**DATA FOR ANALYSIS:**
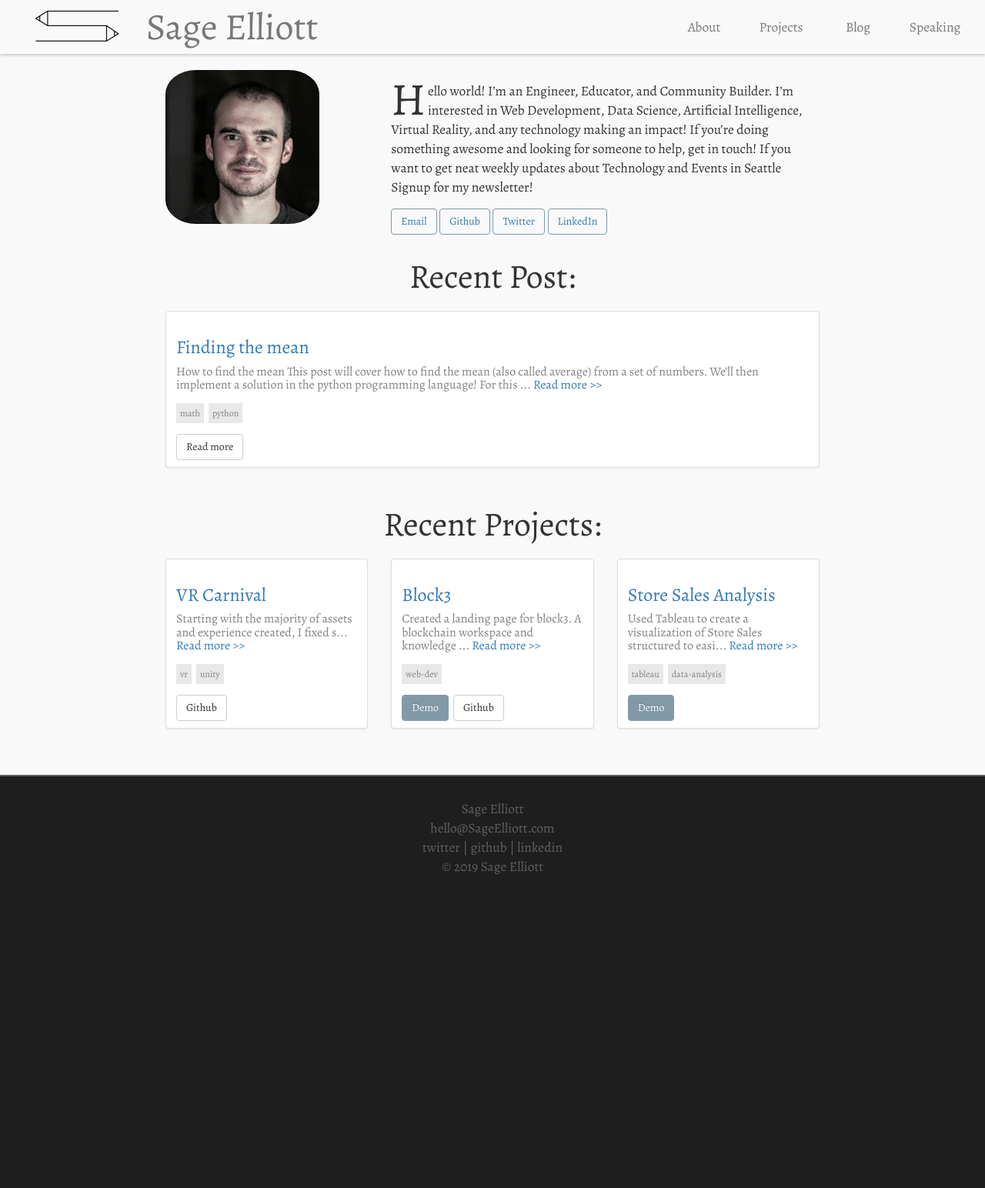
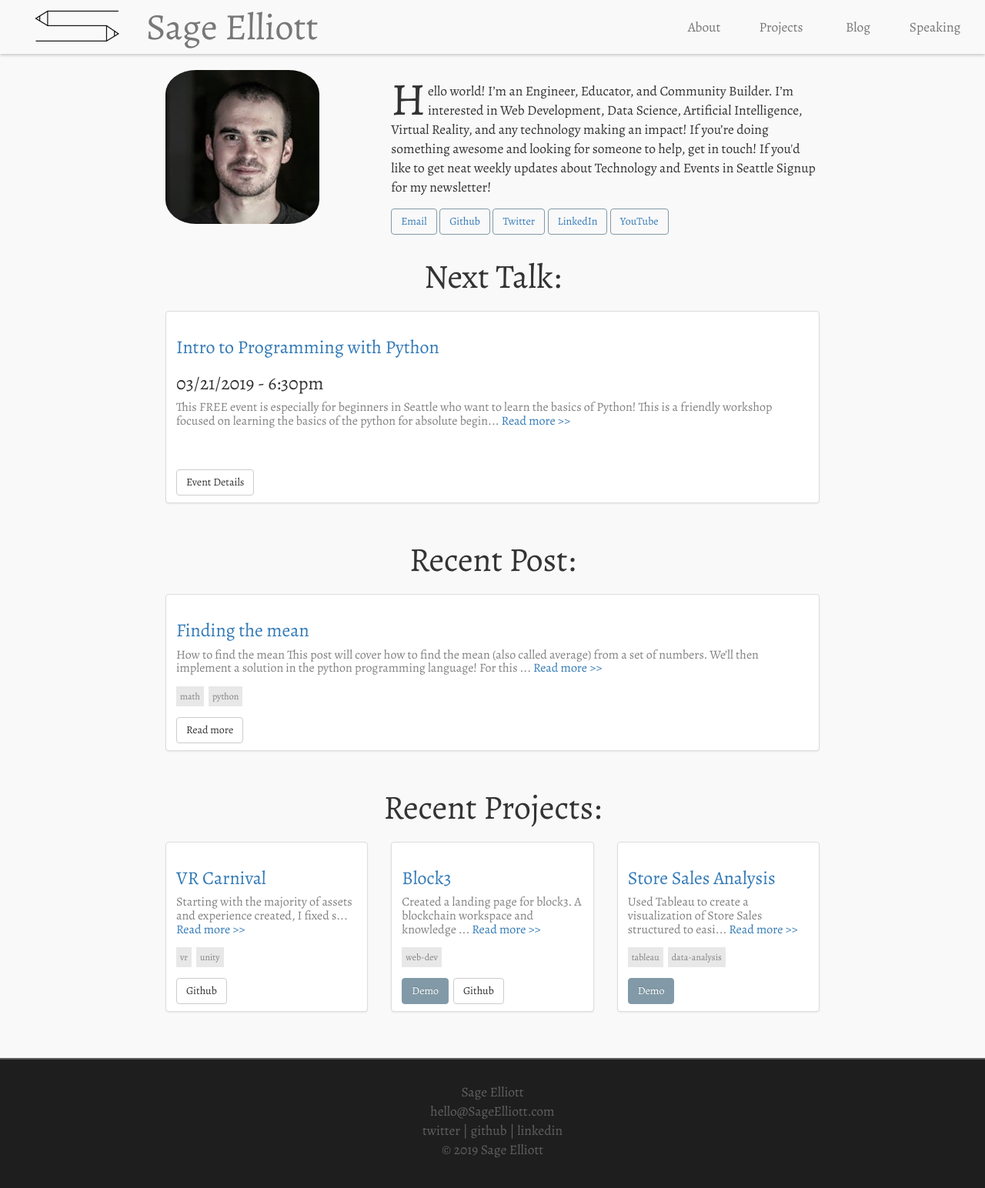
Before and after one commit to sagecodes/sage-blog, a Jekyll site: the page built from index.html, in a window 1280 px wide. Shown: the top 1544 px of the page at 77% size. Built offline with Jekyll 4.4.1, drawn with Linux system fonts in a browser that asks for light colours; nearby versions of some CDN libraries; some web fonts are replaced.

Commit message:
Add events to home page

```diff
--- /dev/null
+++ b/_posts/speaking/2019/2019-3-21-event-python.markdown
@@ -0,0 +1,14 @@
+---
+layout: speaking
+title:  "Intro to Programming with Python"
+categories: event
+author: Sage Elliott
+date:   2019-03-21
+link: https://www.eventbrite.com/e/python-101-tickets-56532271546
+time: 6:30pm
+published: true
+---
+
+This FREE event is especially for beginners in Seattle who want to learn the basics of Python!
+
+This is a friendly workshop focused on learning the basics of the python for absolute beginners! We hope you'll leave excited and more comfortable using Python!
--- a/index.html
+++ b/index.html
@@ -15,7 +15,7 @@ layout: default
                           <span class="dropcap">H</span>ello world! I’m an Engineer, Educator, and Community Builder.
                           I’m interested in Web Development, Data Science, Artificial Intelligence, Virtual Reality, and any technology making an impact!
                           If you’re doing something awesome and looking for someone to help, get in touch!
-                          If you want to get neat weekly updates about Technology and Events in Seattle Signup for my newsletter!
+                          If you'd like to get neat weekly updates about Technology and Events in Seattle Signup for my newsletter!
 
                       </p>
                   </div>
@@ -27,11 +27,54 @@ layout: default
                           <a class="btn btn-github" href="{{ site.github }}" target="blank">Github</a>
                           <a class="btn btn-twitter" href="{{ site.twitter }}" target="blank">Twitter</a>
                           <a class="btn btn-linkedin" href="{{ site.linkedin }}" target="blank">LinkedIn</a>
+                          <a class="btn btn-email" href="{{ site.linkedin }}" target="blank">YouTube</a>
                         </div>
                           </div>
 
                   </div>
               </div>
+          </section>
+
+          <!-- Display latest post -->
+          <section id="Posts">
+
+            <h1>Next Talk:</h1>
+            <div class="row">
+
+             <ul class="post-list">
+              {% for post in site.categories.event reversed limit:1 %}
+              {% if post.date > site.time %}
+              <div class="col-lg-12">
+                <div class="thumbnail post-thumbnail">
+                <li>
+                  <h2>
+                    <div class="caption">
+                    <h3><a class="post-link" href="{{ post.url | prepend: site.baseurl }}">{{ post.title }}</a></h3>
+                    <h3>{{ post.date | date: "%m/%d/%Y" }} - {{ post.time }} </h3>
+                    <div class="post_meta">
+                      <span class="post_excerpt"> <p>{{ post.content | strip_html | truncate: 190 }} <a href="{{post.url | prepend: site.baseurl }}">Read&nbsp;more&nbsp;>></a></p> </span>
+
+                      {% if post.tags %}
+                        {% for tag in post.tags %}
+                          <span class="post_tag {{ tag }}-btn"><a href="{{ site.baseurl }}/blog#{{ tag | slugify }}" class="post-tag">{{ tag }}</a></span>
+                        {% endfor %}
+                      {% endif %}
+                      <br>
+                      <div class="blog-btn-wrapper">
+                      <a class="btn btn-default" href="{{ post.link }}">Event Details</a>
+                    </div>
+                    </div>
+                  </div>
+                  </div>
+                    </div>
+                  </h2>
+                </li>
+                {% endif %}
+              {% endfor %}
+            </ul>
+
+            </div>
+
           </section>
 
 
```
Also changed, not shown: _posts/speaking/2018/2018-05-23-event-intro-htmlcss1.markdown (renamed from _posts/speaking/2018-05-23-event-intro-htmlcss1.markdown), _posts/speaking/2018/2018-05-31-event-data-action1.markdown (renamed from _posts/speaking/2018-05-31-event-data-action1.markdown), _posts/speaking/2018/2018-06-28-event-intro-htmlcss1.markdown (renamed from _posts/speaking/2018-06-28-event-intro-htmlcss1.markdown), _posts/speaking/2018/2018-07-17-event-intro-js1.markdown (renamed from _posts/speaking/2018-07-17-event-intro-js1.markdown), _posts/speaking/2018/2018-07-26-event-galgit1.markdown (renamed from _posts/speaking/2018-07-26-event-galgit1.markdown), _posts/speaking/2018/2018-08-02-event-data-action2.markdown (renamed from _posts/speaking/2018-08-02-event-data-action2.markdown), _posts/speaking/2018/2018-08-15-event-intro-htmlcss3.markdown (renamed from _posts/speaking/2018-08-15-event-intro-htmlcss3.markdown), _posts/speaking/2018/2018-08-30-event-intro-sql1.markdown (renamed from _posts/speaking/2018-08-30-event-intro-sql1.markdown), _posts/speaking/2018/2018-09-06-event-intro-javascript.markdown (renamed from _posts/speaking/2018-09-06-event-intro-javascript.markdown), _posts/speaking/2018/2018-09-12-event-intro-python.markdown (renamed from _posts/speaking/2018-09-12-event-intro-python.markdown), _posts/speaking/2018/2018-09-19-event-intro-git-github.markdown (renamed from _posts/speaking/2018-09-19-event-intro-git-github.markdown), _posts/speaking/2018/2018-09-20-event-intro-sql.markdown (renamed from _posts/speaking/2018-09-20-event-intro-sql.markdown), _posts/speaking/2018/2018-09-27-event-intro-htmlcss.markdown (renamed from _posts/speaking/2018-09-27-event-intro-htmlcss.markdown), _posts/speaking/2018/2018-10-04-event-intro-javascript.markdown (renamed from _posts/speaking/2018-10-04-event-intro-javascript.markdown), 4 more files.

**WHAT IS REQUIRED:**
Give back the material above exactly, with each picture removed.

**EXERCISE RESPONSE:**
Before and after one commit to sagecodes/sage-blog, a Jekyll site: the page built from index.html, in a window 1280 px wide. Shown: the top 1544 px of the page at 77% size. Built offline with Jekyll 4.4.1, drawn with Linux system fonts in a browser that asks for light colours; nearby versions of some CDN libraries; some web fonts are replaced.

Commit message:
Add events to home page

```diff
--- /dev/null
+++ b/_posts/speaking/2019/2019-3-21-event-python.markdown
@@ -0,0 +1,14 @@
+---
+layout: speaking
+title:  "Intro to Programming with Python"
+categories: event
+author: Sage Elliott
+date:   2019-03-21
+link: https://www.eventbrite.com/e/python-101-tickets-56532271546
+time: 6:30pm
+published: true
+---
+
+This FREE event is especially for beginners in Seattle who want to learn the basics of Python!
+
+This is a friendly workshop focused on learning the basics of the python for absolute beginners! We hope you'll leave excited and more comfortable using Python!
--- a/index.html
+++ b/index.html
@@ -15,7 +15,7 @@ layout: default
                           <span class="dropcap">H</span>ello world! I’m an Engineer, Educator, and Community Builder.
                           I’m interested in Web Development, Data Science, Artificial Intelligence, Virtual Reality, and any technology making an impact!
                           If you’re doing something awesome and looking for someone to help, get in touch!
-                          If you want to get neat weekly updates about Technology and Events in Seattle Signup for my newsletter!
+                          If you'd like to get neat weekly updates about Technology and Events in Seattle Signup for my newsletter!
 
                       </p>
                   </div>
@@ -27,11 +27,54 @@ layout: default
                           <a class="btn btn-github" href="{{ site.github }}" target="blank">Github</a>
                           <a class="btn btn-twitter" href="{{ site.twitter }}" target="blank">Twitter</a>
                           <a class="btn btn-linkedin" href="{{ site.linkedin }}" target="blank">LinkedIn</a>
+                          <a class="btn btn-email" href="{{ site.linkedin }}" target="blank">YouTube</a>
                         </div>
                           </div>
 
                   </div>
               </div>
+          </section>
+
+          <!-- Display latest post -->
+          <section id="Posts">
+
+            <h1>Next Talk:</h1>
+            <div class="row">
+
+             <ul class="post-list">
+              {% for post in site.categories.event reversed limit:1 %}
+              {% if post.date > site.time %}
+              <div class="col-lg-12">
+                <div class="thumbnail post-thumbnail">
+                <li>
+                  <h2>
+                    <div class="caption">
+                    <h3><a class="post-link" href="{{ post.url | prepend: site.baseurl }}">{{ post.title }}</a></h3>
+                    <h3>{{ post.date | date: "%m/%d/%Y" }} - {{ post.time }} </h3>
+                    <div class="post_meta">
+                      <span class="post_excerpt"> <p>{{ post.content | strip_html | truncate: 190 }} <a href="{{post.url | prepend: site.baseurl }}">Read&nbsp;more&nbsp;>></a></p> </span>
+
+                      {% if post.tags %}
+                        {% for tag in post.tags %}
+                          <span class="post_tag {{ tag }}-btn"><a href="{{ site.baseurl }}/blog#{{ tag | slugify }}" class="post-tag">{{ tag }}</a></span>
+                        {% endfor %}
+                      {% endif %}
+                      <br>
+                      <div class="blog-btn-wrapper">
+                      <a class="btn btn-default" href="{{ post.link }}">Event Details</a>
+                    </div>
+                    </div>
+                  </div>
+                  </div>
+                    </div>
+                  </h2>
+                </li>
+                {% endif %}
+              {% endfor %}
+            </ul>
+
+            </div>
+
           </section>
 
 
```
Also changed, not shown: _posts/speaking/2018/2018-05-23-event-intro-htmlcss1.markdown (renamed from _posts/speaking/2018-05-23-event-intro-htmlcss1.markdown), _posts/speaking/2018/2018-05-31-event-data-action1.markdown (renamed from _posts/speaking/2018-05-31-event-data-action1.markdown), _posts/speaking/2018/2018-06-28-event-intro-htmlcss1.markdown (renamed from _posts/speaking/2018-06-28-event-intro-htmlcss1.markdown), _posts/speaking/2018/2018-07-17-event-intro-js1.markdown (renamed from _posts/speaking/2018-07-17-event-intro-js1.markdown), _posts/speaking/2018/2018-07-26-event-galgit1.markdown (renamed from _posts/speaking/2018-07-26-event-galgit1.markdown), _posts/speaking/2018/2018-08-02-event-data-action2.markdown (renamed from _posts/speaking/2018-08-02-event-data-action2.markdown), _posts/speaking/2018/2018-08-15-event-intro-htmlcss3.markdown (renamed from _posts/speaking/2018-08-15-event-intro-htmlcss3.markdown), _posts/speaking/2018/2018-08-30-event-intro-sql1.markdown (renamed from _posts/speaking/2018-08-30-event-intro-sql1.markdown), _posts/speaking/2018/2018-09-06-event-intro-javascript.markdown (renamed from _posts/speaking/2018-09-06-event-intro-javascript.markdown), _posts/speaking/2018/2018-09-12-event-intro-python.markdown (renamed from _posts/speaking/2018-09-12-event-intro-python.markdown), _posts/speaking/2018/2018-09-19-event-intro-git-github.markdown (renamed from _posts/speaking/2018-09-19-event-intro-git-github.markdown), _posts/speaking/2018/2018-09-20-event-intro-sql.markdown (renamed from _posts/speaking/2018-09-20-event-intro-sql.markdown), _posts/speaking/2018/2018-09-27-event-intro-htmlcss.markdown (renamed from _posts/speaking/2018-09-27-event-intro-htmlcss.markdown), _posts/speaking/2018/2018-10-04-event-intro-javascript.markdown (renamed from _posts/speaking/2018-10-04-event-intro-javascript.markdown), 4 more files.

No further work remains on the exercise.